TASK GOAL.
Repeat every entry word for word; omit all pictures.

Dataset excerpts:
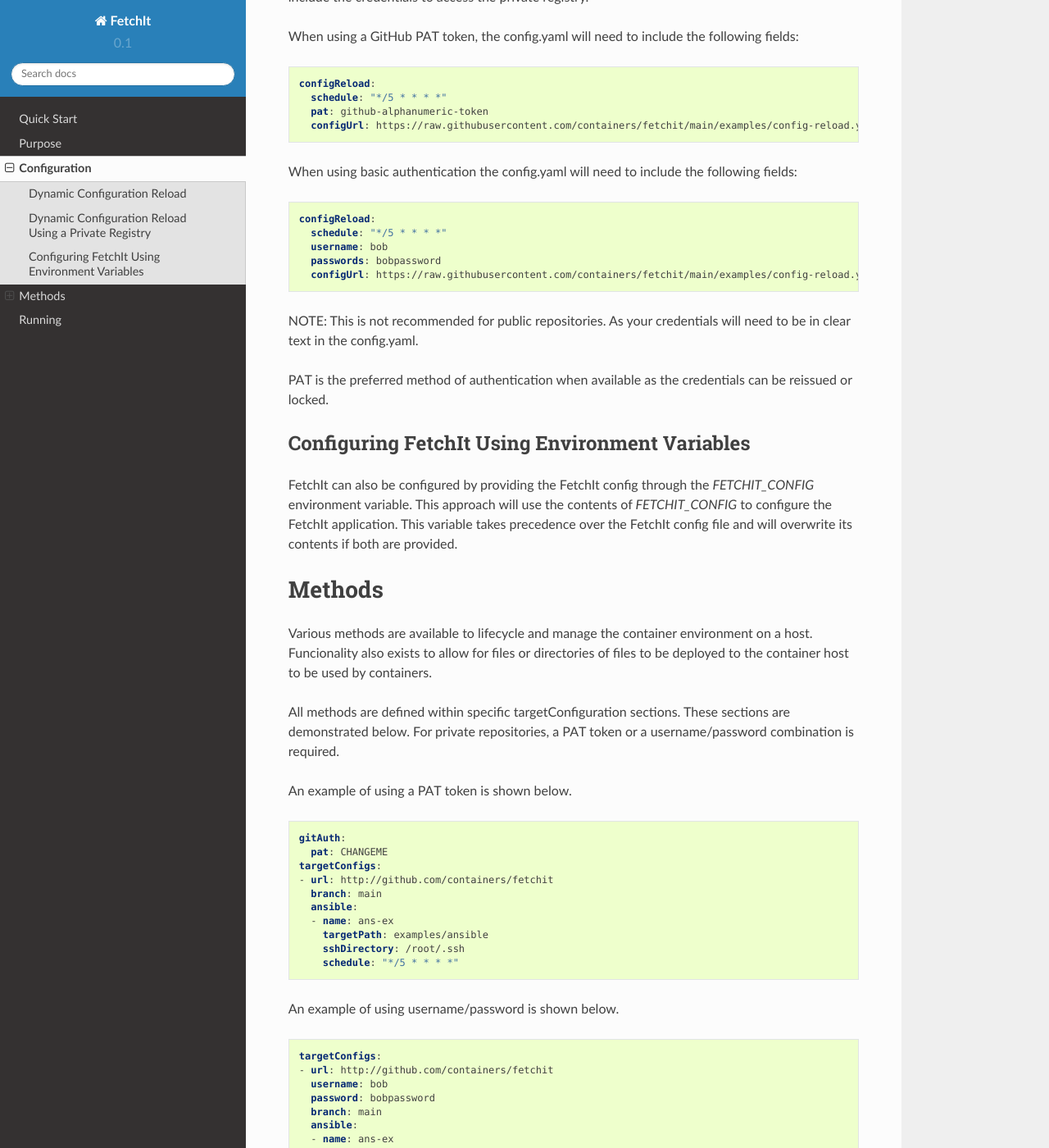
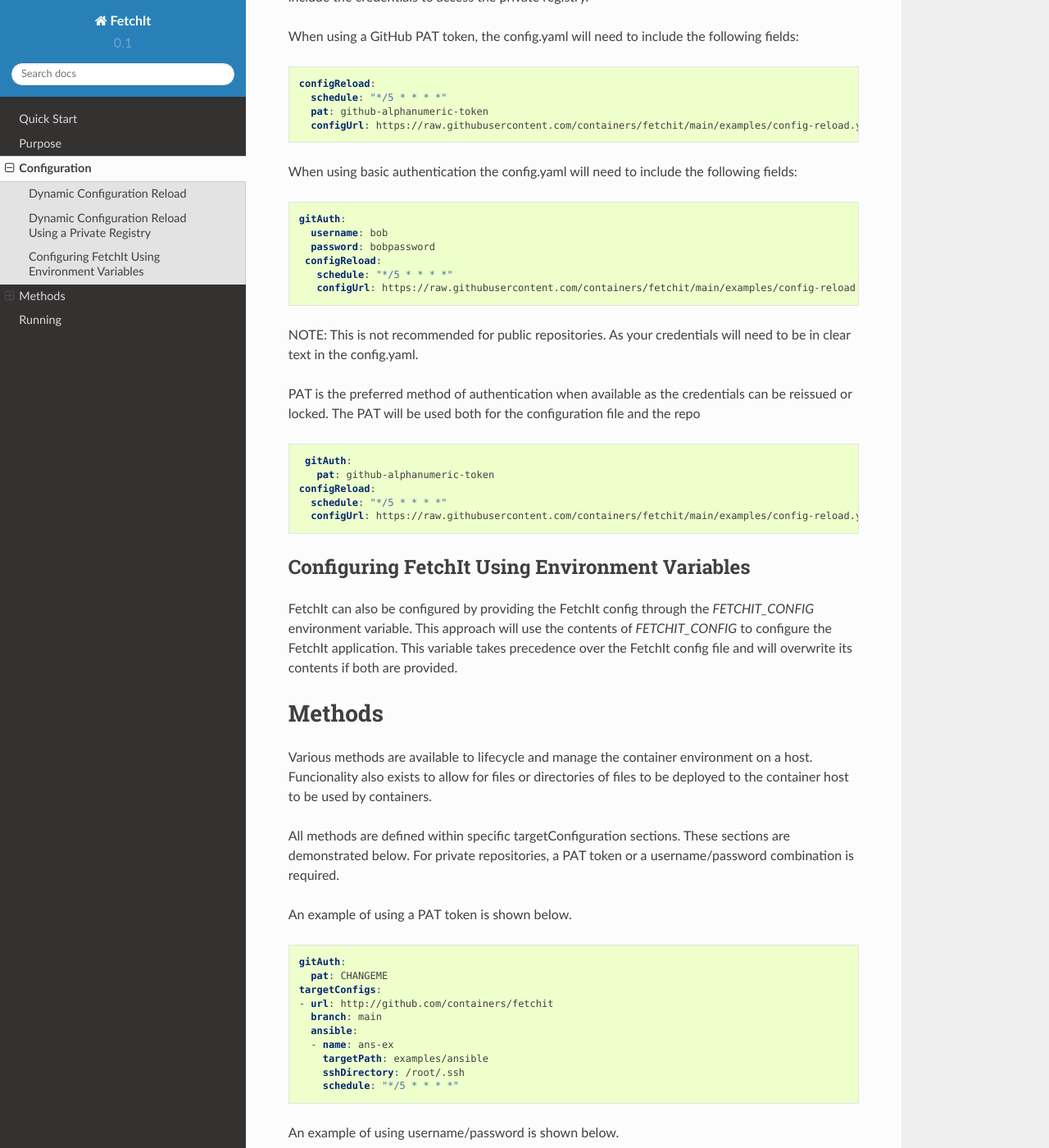
Before and after one commit to containers/fetchit, a Sphinx documentation site: the page built from docs/methods.rst, in a window 1280 px wide and 1400 px high, scrolled down 987 px. Shown: the whole window at 82% size. Built offline with Sphinx 7.4.7 and the Read the Docs theme 2.0.0, drawn with Linux system fonts in a browser that asks for light colours; some of the changed text lies outside the part shown.

```diff
--- a/docs/methods.rst
+++ b/docs/methods.rst
@@ -48,15 +48,25 @@ When using basic authentication the config.yaml will need to include the followi
 
 .. code-block:: yaml
 
+  gitAuth:
+    username: bob
+    password: bobpassword
    configReload:
      schedule: "*/5 * * * *"
-     username: bob
-     passwords: bobpassword
      configUrl: https://raw.githubusercontent.com/containers/fetchit/main/examples/config-reload.yaml
 
 NOTE: This is not recommended for public repositories. As your credentials will need to be in clear text in the config.yaml.
 
-PAT is the preferred method of authentication when available as the credentials can be reissued or locked.
+PAT is the preferred method of authentication when available as the credentials can be reissued or locked. The PAT will be used both for the configuration file and the repo
+
+.. code-block:: yaml
+
+    gitAuth:
+      pat: github-alphanumeric-token
+   configReload:
+     schedule: "*/5 * * * *"
+     configUrl: https://raw.githubusercontent.com/containers/fetchit/main/examples/config-reload.yaml
+
 
 Configuring FetchIt Using Environment Variables
 -----------------------------------------------
@@ -92,16 +102,26 @@ An example of using username/password is shown below.
 
 .. code-block:: yaml
 
+    gitAuth:
+      username: bob
+      password: bobpassword
    targetConfigs:
    - url: http://github.com/containers/fetchit
-     username: bob
-     password: bobpassword
      branch: main
      ansible:
      - name: ans-ex
        targetPath: examples/ansible
        sshDirectory: /root/.ssh
        schedule: "*/5 * * * *"
+
+Podman secrets can also be used but FetchIt must be started with the secret defined as an environment variable.
+This variable is defined as `--secret GH_PAT,type=env` in the `podman run` command.
+
+.. code-block:: bash
+
+   export GH_PAT_TOKEN=CHANGEME
+   podman secret create --env GH_PAT GH_PAT_TOKEN
+   podman run -d --name fetchit     -v fetchit-volume:/opt     -v $HOME/.fetchit:/opt/mount     -v /run/user/1000/podman/podman.sock:/run/podman/podman.sock --secret GH_PAT,type=env --security-opt label=disable --secret GH_PAT,type=env quay.io/fetchit/fetchit:latest
 
 Ansible
 -------
```
Also changed, not shown: 7 other files.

EXERCISE RESULT.
Before and after one commit to containers/fetchit, a Sphinx documentation site: the page built from docs/methods.rst, in a window 1280 px wide and 1400 px high, scrolled down 987 px. Shown: the whole window at 82% size. Built offline with Sphinx 7.4.7 and the Read the Docs theme 2.0.0, drawn with Linux system fonts in a browser that asks for light colours; some of the changed text lies outside the part shown.

```diff
--- a/docs/methods.rst
+++ b/docs/methods.rst
@@ -48,15 +48,25 @@ When using basic authentication the config.yaml will need to include the followi
 
 .. code-block:: yaml
 
+  gitAuth:
+    username: bob
+    password: bobpassword
    configReload:
      schedule: "*/5 * * * *"
-     username: bob
-     passwords: bobpassword
      configUrl: https://raw.githubusercontent.com/containers/fetchit/main/examples/config-reload.yaml
 
 NOTE: This is not recommended for public repositories. As your credentials will need to be in clear text in the config.yaml.
 
-PAT is the preferred method of authentication when available as the credentials can be reissued or locked.
+PAT is the preferred method of authentication when available as the credentials can be reissued or locked. The PAT will be used both for the configuration file and the repo
+
+.. code-block:: yaml
+
+    gitAuth:
+      pat: github-alphanumeric-token
+   configReload:
+     schedule: "*/5 * * * *"
+     configUrl: https://raw.githubusercontent.com/containers/fetchit/main/examples/config-reload.yaml
+
 
 Configuring FetchIt Using Environment Variables
 -----------------------------------------------
@@ -92,16 +102,26 @@ An example of using username/password is shown below.
 
 .. code-block:: yaml
 
+    gitAuth:
+      username: bob
+      password: bobpassword
    targetConfigs:
    - url: http://github.com/containers/fetchit
-     username: bob
-     password: bobpassword
      branch: main
      ansible:
      - name: ans-ex
        targetPath: examples/ansible
        sshDirectory: /root/.ssh
        schedule: "*/5 * * * *"
+
+Podman secrets can also be used but FetchIt must be started with the secret defined as an environment variable.
+This variable is defined as `--secret GH_PAT,type=env` in the `podman run` command.
+
+.. code-block:: bash
+
+   export GH_PAT_TOKEN=CHANGEME
+   podman secret create --env GH_PAT GH_PAT_TOKEN
+   podman run -d --name fetchit     -v fetchit-volume:/opt     -v $HOME/.fetchit:/opt/mount     -v /run/user/1000/podman/podman.sock:/run/podman/podman.sock --secret GH_PAT,type=env --security-opt label=disable --secret GH_PAT,type=env quay.io/fetchit/fetchit:latest
 
 Ansible
 -------
```
Also changed, not shown: 7 other files.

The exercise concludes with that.